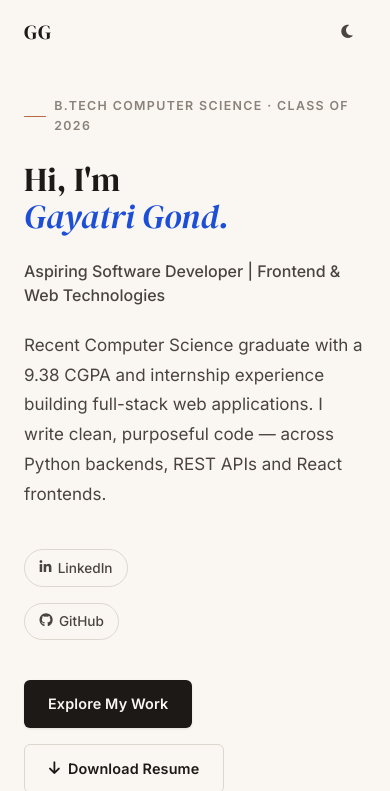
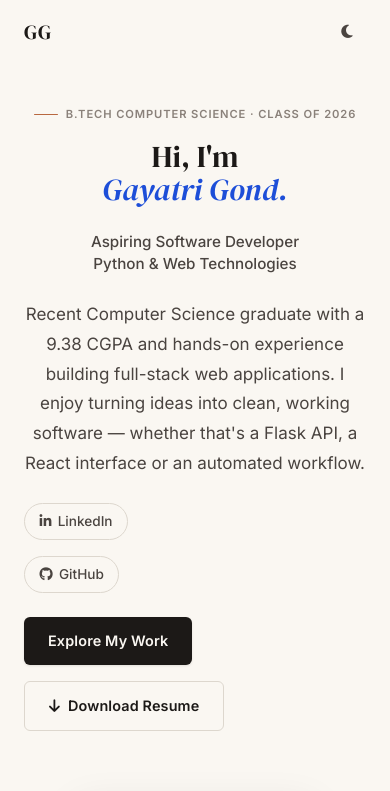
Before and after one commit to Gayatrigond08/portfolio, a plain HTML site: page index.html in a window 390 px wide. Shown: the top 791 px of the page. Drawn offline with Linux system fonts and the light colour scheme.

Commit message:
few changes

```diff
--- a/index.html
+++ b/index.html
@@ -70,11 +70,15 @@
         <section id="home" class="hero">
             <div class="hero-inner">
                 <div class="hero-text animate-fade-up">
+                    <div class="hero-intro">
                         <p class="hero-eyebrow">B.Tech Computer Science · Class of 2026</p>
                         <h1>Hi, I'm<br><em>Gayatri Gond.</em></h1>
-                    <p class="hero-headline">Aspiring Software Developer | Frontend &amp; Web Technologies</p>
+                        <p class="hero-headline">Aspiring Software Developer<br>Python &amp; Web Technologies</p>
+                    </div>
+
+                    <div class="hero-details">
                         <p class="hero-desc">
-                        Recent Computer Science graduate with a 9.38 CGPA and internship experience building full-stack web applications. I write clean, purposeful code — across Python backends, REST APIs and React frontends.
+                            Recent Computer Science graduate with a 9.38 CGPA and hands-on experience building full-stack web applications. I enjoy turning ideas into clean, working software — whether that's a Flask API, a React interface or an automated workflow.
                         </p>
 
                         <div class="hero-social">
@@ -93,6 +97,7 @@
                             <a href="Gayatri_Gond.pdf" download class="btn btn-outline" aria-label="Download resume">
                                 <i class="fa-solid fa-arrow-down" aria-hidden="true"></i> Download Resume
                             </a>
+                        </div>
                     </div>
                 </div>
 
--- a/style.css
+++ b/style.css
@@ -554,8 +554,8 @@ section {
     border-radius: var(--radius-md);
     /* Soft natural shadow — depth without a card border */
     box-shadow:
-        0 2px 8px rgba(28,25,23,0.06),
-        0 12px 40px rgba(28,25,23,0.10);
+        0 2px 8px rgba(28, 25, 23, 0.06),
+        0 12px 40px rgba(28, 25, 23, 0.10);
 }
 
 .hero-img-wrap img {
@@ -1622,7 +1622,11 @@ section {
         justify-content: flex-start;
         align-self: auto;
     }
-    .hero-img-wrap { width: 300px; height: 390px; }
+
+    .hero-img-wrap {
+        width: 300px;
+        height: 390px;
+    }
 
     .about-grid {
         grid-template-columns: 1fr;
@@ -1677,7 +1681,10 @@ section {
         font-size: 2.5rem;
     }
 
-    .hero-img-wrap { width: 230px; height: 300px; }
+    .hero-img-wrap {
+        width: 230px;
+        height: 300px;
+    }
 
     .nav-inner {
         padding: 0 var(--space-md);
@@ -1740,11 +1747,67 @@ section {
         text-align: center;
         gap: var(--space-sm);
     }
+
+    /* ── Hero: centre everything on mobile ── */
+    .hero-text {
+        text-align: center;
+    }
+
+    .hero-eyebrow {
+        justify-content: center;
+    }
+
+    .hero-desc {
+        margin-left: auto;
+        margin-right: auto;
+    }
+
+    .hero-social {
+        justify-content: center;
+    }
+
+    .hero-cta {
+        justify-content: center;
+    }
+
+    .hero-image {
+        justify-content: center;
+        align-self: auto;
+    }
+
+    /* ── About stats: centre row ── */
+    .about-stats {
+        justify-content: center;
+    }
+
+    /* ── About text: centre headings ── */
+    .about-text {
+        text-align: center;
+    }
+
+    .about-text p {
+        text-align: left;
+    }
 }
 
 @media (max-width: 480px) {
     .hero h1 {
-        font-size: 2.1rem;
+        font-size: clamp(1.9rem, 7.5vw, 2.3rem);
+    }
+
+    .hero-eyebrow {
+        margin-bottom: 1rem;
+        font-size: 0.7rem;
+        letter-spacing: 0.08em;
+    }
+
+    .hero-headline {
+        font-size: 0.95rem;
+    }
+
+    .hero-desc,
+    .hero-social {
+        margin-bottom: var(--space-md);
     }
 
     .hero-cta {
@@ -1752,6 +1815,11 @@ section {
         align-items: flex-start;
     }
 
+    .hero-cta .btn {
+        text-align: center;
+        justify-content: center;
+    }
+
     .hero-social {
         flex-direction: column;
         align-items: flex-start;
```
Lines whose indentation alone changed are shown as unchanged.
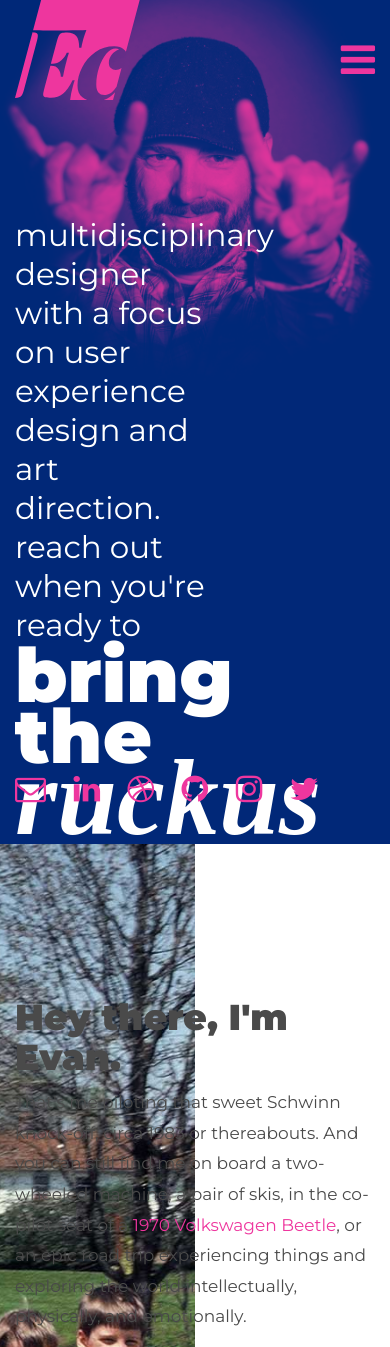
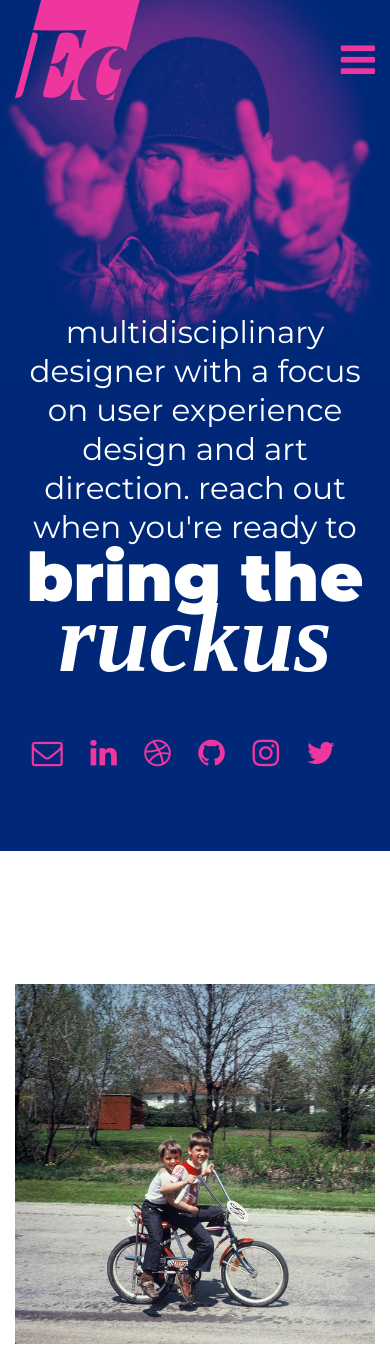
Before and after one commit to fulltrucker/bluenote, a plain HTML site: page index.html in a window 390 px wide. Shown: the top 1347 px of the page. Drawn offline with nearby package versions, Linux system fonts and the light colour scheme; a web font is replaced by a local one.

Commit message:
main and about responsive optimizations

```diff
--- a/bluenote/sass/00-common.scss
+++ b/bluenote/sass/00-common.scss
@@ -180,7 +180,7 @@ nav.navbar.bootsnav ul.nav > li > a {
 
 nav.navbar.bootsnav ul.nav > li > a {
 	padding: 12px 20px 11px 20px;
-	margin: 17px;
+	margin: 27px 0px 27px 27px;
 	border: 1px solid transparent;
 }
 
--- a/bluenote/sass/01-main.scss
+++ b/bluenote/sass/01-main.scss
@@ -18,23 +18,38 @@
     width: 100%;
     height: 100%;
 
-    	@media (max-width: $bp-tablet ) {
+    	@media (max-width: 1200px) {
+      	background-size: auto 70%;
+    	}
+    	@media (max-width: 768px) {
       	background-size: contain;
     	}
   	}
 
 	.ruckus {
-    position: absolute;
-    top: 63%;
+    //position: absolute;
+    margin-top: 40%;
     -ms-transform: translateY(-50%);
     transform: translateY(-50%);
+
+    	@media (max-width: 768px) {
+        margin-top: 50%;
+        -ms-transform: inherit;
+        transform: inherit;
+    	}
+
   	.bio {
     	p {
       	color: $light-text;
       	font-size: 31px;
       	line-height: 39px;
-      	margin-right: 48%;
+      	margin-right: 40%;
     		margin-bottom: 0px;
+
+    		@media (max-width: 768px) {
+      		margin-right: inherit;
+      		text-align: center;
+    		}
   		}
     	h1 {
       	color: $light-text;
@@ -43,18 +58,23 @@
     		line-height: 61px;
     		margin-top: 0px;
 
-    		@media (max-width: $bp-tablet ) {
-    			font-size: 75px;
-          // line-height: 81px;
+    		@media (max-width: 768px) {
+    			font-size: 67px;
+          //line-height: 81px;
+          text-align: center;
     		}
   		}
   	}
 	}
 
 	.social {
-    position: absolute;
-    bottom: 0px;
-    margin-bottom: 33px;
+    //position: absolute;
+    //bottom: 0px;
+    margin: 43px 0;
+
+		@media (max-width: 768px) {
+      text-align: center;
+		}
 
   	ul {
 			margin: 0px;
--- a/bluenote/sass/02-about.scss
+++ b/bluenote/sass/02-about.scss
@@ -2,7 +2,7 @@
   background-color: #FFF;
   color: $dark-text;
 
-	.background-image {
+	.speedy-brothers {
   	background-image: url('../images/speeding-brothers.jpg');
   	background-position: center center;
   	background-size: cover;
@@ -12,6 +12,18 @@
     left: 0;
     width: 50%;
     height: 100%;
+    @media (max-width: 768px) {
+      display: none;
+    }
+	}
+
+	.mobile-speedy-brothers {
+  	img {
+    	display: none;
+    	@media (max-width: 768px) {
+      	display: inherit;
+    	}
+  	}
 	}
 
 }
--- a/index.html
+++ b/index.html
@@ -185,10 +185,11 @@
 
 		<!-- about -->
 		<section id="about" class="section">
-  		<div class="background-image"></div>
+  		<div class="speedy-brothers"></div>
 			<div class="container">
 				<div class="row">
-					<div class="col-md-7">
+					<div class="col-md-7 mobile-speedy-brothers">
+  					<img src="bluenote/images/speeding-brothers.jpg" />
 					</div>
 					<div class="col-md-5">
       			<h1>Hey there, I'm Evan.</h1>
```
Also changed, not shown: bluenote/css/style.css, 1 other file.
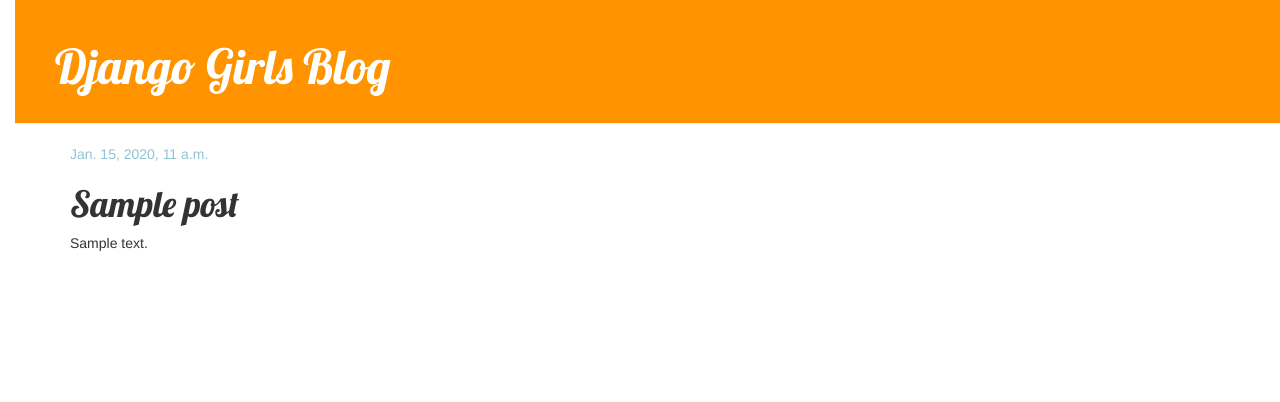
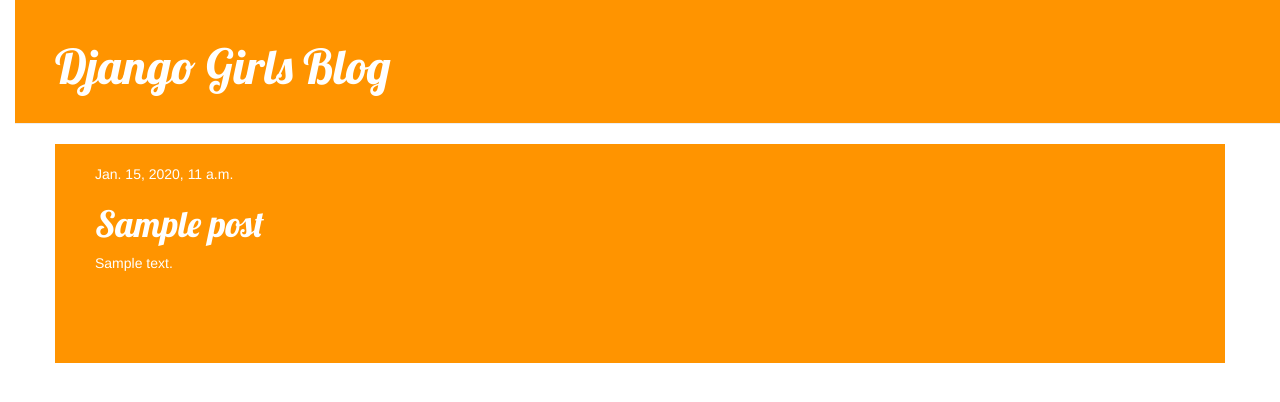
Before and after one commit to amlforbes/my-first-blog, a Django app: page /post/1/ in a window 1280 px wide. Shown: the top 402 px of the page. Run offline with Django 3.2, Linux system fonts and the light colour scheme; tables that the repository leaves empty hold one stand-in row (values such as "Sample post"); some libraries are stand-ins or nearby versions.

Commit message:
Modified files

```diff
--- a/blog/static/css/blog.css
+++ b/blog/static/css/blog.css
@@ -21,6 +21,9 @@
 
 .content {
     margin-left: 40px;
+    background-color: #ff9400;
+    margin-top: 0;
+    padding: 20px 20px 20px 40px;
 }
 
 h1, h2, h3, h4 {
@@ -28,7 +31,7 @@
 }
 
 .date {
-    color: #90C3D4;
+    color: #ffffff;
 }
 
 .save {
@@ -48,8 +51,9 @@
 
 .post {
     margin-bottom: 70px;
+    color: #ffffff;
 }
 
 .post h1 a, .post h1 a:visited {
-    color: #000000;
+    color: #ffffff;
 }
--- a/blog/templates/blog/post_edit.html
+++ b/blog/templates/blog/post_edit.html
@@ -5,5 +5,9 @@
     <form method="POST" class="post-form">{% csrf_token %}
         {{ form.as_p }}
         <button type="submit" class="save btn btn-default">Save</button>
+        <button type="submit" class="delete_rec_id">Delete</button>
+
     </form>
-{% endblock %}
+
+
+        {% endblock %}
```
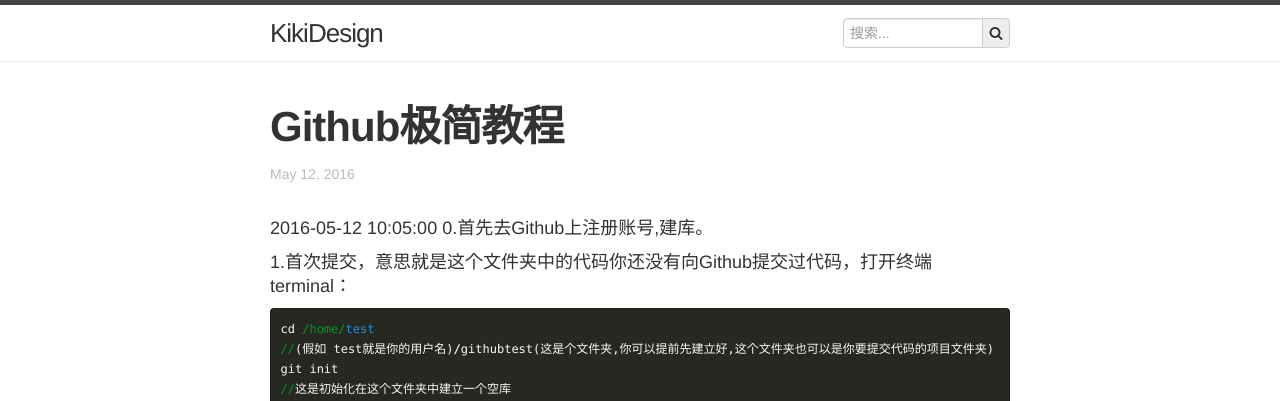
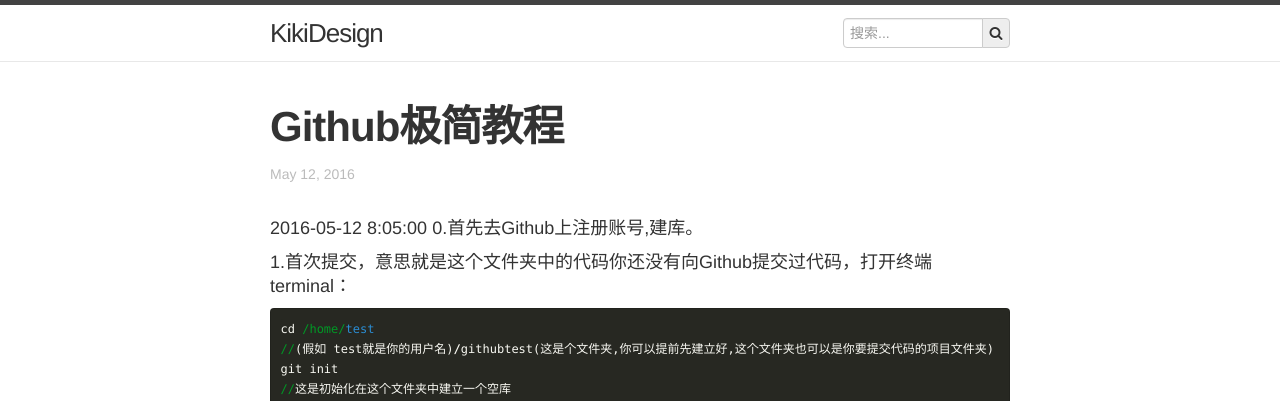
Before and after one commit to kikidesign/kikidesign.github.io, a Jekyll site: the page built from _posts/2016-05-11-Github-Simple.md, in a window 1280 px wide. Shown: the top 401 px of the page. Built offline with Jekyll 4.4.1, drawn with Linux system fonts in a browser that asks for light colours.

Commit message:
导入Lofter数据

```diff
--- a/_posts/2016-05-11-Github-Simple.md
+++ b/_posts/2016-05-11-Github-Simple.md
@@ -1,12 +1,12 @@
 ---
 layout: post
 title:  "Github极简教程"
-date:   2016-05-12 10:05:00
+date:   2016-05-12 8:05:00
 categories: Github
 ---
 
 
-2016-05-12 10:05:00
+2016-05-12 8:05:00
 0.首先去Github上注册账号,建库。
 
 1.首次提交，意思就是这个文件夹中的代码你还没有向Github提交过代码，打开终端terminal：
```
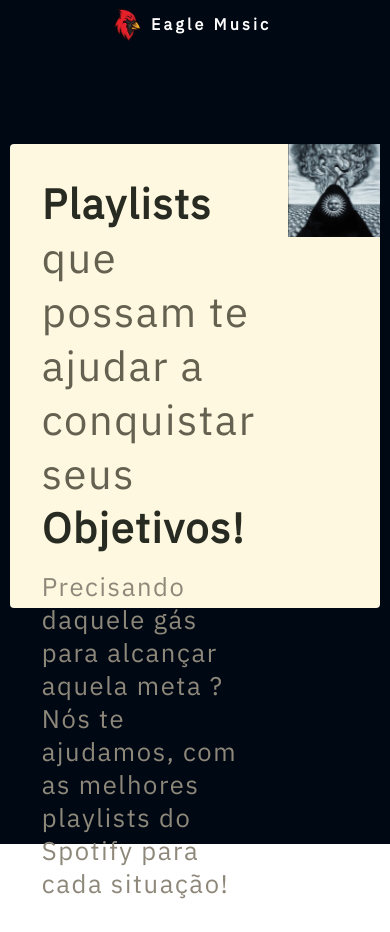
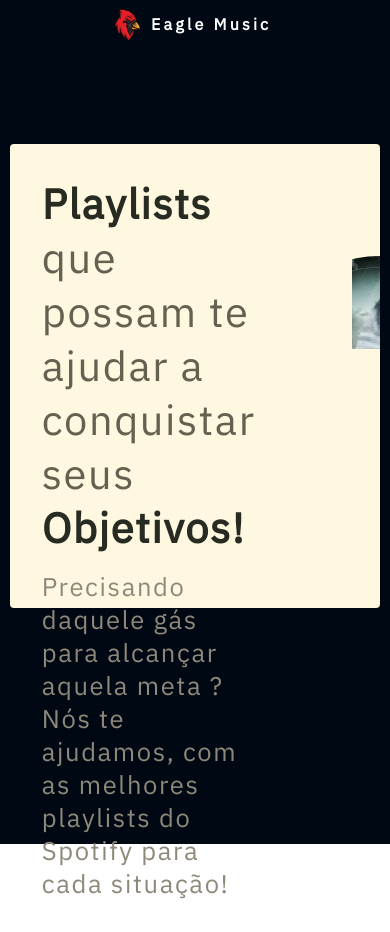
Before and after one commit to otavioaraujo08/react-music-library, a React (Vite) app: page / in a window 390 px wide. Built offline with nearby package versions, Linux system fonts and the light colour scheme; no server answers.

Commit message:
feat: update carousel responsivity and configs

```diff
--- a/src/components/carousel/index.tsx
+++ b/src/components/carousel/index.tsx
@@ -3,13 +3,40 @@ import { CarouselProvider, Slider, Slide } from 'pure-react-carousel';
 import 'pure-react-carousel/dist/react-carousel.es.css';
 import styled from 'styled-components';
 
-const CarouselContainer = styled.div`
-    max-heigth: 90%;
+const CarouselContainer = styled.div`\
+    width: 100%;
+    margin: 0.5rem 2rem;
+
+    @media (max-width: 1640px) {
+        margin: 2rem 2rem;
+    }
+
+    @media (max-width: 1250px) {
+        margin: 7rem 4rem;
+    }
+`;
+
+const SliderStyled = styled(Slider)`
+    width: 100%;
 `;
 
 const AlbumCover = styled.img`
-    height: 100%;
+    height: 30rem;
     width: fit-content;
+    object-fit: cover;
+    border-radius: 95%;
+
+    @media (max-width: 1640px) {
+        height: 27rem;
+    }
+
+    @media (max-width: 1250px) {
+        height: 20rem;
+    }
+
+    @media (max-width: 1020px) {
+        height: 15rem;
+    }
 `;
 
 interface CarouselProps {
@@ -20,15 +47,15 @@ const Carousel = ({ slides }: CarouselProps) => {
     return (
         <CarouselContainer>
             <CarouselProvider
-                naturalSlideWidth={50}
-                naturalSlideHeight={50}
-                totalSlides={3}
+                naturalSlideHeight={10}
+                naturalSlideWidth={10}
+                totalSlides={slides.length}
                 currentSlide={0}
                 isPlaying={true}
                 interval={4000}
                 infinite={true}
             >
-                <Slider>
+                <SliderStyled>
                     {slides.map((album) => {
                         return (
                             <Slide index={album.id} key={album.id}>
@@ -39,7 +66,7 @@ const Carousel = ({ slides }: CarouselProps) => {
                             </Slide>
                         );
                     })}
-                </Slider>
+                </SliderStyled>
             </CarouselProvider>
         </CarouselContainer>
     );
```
----------
Action item: Could you return the lines in the entries above that contain "background"?

Exercise output:
+      	background-size: auto 70%;
       	background-size: contain;
   background-color: #FFF;
-	.background-image {
   	background-image: url('../images/speeding-brothers.jpg');
   	background-position: center center;
   	background-size: cover;
-  		<div class="background-image"></div>
+    background-color: #ff9400;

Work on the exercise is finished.